ESCANABA — In the Upper Peninsula, summer weather is associated with the arrival of ticks and mosquitos. Local experts said the area’s populations of both these pests have not been higher than normal this year.
“I’d say it’s been a fair tick season for the month of June,” Delta Conservation District Executive Director Rory Mattson said.
This is likely the case due to the long winter and slow start to summer the Upper Peninsula has experienced this year. Ticks normally start emerging in mid-May. However, this was affected by the fact temperatures in the area have been unseasonably cool.
Michael Snyder, health officer for Public Health, Delta and Menominee Counties (PHDM), agreed with Mattson’s assessment of the area’s tick season. PHDM sends live deer ticks people bring in to a Michigan Department of Health and Human Services lab in Lansing for Lyme disease testing each year.
“We have not had that many ticks brought in this year,” he said.
Mattson said he does not expect the area’s tick population to get significantly larger than it has been this summer.
“Now that the weather’s starting to warm up, they should be on the down cycle,” he said.
Snyder shared some tick prevention advice for people planning to go into the woods or other outdoor areas where ticks can be found during the summer months. He said choosing the right bug spray can be very helpful.
“People can use repellent containing DEET,” he said.
Specially-treated clothes can also help people avoid tick bites.
“Wear clothing treated with permethrin,” Snyder said.

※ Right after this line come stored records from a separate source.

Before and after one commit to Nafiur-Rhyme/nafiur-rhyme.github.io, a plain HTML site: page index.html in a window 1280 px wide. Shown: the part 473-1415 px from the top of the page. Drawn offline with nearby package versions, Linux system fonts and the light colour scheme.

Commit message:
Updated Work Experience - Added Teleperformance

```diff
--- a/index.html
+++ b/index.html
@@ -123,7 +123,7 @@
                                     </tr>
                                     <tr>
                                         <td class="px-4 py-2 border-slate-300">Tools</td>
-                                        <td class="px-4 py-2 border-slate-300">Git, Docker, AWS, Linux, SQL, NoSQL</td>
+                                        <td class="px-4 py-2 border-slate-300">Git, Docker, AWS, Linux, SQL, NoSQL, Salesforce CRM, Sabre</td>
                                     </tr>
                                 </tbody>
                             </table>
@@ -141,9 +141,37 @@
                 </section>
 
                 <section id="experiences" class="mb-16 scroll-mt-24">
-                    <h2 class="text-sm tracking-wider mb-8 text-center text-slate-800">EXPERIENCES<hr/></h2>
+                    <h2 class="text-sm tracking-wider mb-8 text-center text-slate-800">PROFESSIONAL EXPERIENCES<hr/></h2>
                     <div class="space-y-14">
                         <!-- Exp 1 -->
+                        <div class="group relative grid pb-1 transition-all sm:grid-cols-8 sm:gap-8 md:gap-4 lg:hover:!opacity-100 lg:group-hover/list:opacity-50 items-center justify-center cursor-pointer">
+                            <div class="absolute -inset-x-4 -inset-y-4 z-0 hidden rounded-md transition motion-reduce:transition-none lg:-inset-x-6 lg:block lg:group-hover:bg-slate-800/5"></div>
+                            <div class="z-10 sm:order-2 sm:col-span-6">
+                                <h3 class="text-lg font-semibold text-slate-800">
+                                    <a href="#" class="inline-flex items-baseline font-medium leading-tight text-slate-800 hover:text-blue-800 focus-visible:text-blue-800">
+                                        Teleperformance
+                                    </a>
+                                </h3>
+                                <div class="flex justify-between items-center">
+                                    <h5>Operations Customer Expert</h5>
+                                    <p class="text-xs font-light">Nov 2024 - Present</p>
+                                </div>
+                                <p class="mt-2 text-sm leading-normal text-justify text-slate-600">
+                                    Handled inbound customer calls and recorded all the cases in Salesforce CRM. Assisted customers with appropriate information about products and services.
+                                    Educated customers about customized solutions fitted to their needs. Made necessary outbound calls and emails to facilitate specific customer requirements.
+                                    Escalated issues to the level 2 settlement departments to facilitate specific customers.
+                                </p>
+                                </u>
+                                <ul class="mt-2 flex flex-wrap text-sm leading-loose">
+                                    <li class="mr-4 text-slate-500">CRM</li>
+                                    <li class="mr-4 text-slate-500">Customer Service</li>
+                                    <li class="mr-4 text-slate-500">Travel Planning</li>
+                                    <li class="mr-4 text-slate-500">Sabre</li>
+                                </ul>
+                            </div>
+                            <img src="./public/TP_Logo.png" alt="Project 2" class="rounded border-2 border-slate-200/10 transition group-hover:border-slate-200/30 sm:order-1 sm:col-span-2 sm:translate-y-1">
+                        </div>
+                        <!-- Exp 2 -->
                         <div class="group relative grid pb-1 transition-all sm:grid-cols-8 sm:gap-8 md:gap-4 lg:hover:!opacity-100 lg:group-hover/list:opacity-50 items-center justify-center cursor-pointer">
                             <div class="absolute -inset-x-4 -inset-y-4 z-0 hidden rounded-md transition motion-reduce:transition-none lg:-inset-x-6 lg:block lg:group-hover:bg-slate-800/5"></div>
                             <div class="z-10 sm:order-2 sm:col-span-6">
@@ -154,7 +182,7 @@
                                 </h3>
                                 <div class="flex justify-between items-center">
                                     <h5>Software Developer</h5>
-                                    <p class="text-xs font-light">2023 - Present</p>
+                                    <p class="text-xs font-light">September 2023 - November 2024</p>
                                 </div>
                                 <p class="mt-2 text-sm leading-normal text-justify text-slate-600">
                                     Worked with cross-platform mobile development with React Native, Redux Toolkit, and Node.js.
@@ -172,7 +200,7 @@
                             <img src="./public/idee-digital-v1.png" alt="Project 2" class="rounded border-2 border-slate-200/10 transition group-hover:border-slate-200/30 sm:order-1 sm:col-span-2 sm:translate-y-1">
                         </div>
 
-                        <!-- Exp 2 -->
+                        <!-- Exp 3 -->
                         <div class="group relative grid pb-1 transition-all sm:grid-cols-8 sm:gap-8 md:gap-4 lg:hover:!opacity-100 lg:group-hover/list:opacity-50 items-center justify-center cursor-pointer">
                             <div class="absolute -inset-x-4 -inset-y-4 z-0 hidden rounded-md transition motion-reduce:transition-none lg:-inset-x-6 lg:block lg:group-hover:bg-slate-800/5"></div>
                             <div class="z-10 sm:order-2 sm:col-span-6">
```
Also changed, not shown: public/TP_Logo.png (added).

Even when taking these precautions, Snyder said people should not assume they are free from ticks.
“After spending time outdoors, people can check themselves over closely to make sure there’s no ticks on them,” he said.

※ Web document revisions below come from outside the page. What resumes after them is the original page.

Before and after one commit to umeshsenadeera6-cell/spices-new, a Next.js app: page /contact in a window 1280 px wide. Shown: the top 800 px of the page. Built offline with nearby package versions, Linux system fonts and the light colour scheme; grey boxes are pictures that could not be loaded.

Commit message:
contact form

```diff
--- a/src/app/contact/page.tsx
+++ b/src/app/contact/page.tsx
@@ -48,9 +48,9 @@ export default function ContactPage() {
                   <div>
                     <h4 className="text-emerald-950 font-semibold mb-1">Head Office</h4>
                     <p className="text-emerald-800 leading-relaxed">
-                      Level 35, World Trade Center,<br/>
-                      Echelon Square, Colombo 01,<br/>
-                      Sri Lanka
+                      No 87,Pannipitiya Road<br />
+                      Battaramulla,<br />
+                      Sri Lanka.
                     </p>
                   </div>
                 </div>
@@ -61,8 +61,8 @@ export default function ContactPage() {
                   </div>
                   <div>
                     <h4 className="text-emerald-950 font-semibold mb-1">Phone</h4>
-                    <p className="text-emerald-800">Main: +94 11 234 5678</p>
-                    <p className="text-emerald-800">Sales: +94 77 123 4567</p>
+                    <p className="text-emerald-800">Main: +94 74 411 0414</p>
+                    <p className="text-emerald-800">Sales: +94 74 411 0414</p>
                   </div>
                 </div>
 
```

People should be particularly cautious due to the presence of black-legged or deer ticks in the U.P., Snyder said. These ticks can spread Lyme disease, which causes symptoms such as chills and fever, headache, muscle and joint pain and a distinctive “bullseye” rash.

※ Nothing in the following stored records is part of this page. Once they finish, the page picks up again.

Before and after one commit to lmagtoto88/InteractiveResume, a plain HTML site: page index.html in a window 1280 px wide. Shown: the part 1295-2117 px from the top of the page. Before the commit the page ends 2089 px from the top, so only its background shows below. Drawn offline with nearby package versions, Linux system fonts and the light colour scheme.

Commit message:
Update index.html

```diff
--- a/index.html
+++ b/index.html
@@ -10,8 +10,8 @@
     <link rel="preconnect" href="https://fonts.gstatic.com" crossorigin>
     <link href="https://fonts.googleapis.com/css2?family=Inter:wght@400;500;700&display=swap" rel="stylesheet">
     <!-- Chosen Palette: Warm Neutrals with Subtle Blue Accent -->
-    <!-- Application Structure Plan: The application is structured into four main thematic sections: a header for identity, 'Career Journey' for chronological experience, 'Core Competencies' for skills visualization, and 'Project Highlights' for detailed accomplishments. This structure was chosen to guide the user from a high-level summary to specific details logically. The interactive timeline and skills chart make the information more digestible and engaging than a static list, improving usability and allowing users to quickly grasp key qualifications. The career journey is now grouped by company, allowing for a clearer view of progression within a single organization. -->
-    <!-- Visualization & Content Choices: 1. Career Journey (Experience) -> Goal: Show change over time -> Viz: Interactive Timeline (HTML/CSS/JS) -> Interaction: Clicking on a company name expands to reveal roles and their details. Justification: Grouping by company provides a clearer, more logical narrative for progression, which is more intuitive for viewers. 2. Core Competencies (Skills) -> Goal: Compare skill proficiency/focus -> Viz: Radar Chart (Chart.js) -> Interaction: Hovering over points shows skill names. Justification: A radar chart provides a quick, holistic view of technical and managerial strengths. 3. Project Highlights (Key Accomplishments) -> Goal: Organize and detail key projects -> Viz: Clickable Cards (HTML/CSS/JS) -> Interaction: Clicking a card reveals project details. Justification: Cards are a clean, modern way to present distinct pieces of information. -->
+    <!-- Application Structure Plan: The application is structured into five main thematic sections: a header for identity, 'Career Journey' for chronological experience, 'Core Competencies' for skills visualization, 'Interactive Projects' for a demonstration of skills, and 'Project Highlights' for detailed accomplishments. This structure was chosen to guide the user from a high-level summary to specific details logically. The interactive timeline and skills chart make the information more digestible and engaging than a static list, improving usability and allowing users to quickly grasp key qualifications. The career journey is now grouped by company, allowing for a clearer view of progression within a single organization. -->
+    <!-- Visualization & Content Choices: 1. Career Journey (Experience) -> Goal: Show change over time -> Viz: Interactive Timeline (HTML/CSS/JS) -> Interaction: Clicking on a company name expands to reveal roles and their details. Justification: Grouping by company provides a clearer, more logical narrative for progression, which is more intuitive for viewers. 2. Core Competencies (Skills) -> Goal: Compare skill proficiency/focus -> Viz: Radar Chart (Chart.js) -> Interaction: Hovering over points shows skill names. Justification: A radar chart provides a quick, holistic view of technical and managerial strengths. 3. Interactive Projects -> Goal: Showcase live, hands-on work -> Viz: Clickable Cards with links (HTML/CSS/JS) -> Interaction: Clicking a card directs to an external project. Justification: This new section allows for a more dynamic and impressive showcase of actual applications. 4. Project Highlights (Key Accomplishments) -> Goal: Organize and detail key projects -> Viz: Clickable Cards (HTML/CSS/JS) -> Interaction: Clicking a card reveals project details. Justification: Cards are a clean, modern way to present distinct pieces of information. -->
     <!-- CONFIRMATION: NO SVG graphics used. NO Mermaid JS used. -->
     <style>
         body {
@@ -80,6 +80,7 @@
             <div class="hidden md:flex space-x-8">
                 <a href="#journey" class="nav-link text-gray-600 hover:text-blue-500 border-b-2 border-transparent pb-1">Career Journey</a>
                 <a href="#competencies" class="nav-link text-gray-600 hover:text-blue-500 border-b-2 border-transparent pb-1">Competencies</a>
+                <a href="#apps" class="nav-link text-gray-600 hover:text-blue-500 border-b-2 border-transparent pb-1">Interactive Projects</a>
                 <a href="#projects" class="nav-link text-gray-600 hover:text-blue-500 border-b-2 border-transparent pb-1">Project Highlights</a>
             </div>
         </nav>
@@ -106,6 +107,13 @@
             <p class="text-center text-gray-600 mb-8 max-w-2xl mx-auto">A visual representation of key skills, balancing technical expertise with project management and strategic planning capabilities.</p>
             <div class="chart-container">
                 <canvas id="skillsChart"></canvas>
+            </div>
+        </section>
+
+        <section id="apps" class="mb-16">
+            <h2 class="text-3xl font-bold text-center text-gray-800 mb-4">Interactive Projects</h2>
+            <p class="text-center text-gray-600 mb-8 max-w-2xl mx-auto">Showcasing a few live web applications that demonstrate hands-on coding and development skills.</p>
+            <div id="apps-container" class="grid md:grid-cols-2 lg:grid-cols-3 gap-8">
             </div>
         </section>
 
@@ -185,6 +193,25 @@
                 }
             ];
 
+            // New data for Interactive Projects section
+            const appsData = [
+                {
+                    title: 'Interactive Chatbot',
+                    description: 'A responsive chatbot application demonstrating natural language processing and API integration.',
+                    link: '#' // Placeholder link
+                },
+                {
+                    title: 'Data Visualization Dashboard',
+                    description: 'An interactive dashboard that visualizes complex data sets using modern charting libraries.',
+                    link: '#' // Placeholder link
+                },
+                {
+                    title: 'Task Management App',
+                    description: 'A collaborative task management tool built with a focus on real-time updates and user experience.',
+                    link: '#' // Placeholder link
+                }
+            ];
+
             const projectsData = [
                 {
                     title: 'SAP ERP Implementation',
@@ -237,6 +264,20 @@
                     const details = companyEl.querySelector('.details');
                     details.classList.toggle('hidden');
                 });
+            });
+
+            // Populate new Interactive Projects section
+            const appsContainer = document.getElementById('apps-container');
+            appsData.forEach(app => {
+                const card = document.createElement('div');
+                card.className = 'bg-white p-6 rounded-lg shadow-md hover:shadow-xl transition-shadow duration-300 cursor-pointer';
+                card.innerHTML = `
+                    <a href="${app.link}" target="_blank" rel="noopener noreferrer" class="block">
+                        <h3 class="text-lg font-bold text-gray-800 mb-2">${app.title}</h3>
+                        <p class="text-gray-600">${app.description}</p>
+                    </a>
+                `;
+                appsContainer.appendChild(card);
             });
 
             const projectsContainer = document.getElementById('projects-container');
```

Snyder also encouraged people to put their clothes in a clothes dryer set to high heat for 10 minutes when they come home after being outdoors. This should kill any ticks still on their clothes.
The local mosquito population has been average so far during the summer of 2019, as well.
“There have been mosquitos, but nothing like bad years,” Mattson said.
According to Mattson, this is the case despite the heavy rainfall and snowmelt experienced locally this spring and summer.
“I thought they were going to be a lot worse, with all the water that we’ve had,” he said.
In the early stages of their life cycle, Mattson said mosquitos need water to be at 70 degrees before hatching. Due to the cool temperatures seen in the area until recently, local bodies of water have not consistently reached this temperature.
Snyder also shared tips for dealing with mosquitos in the summer. He said not going outside at certain times can help in this regard.
“Try to avoid early in the morning or after dusk,” he said, noting mosquitos are most active at these times of day.
Attire can also play a role in preventing mosquito bites.
“Wear long sleeves and long pants,” Snyder said.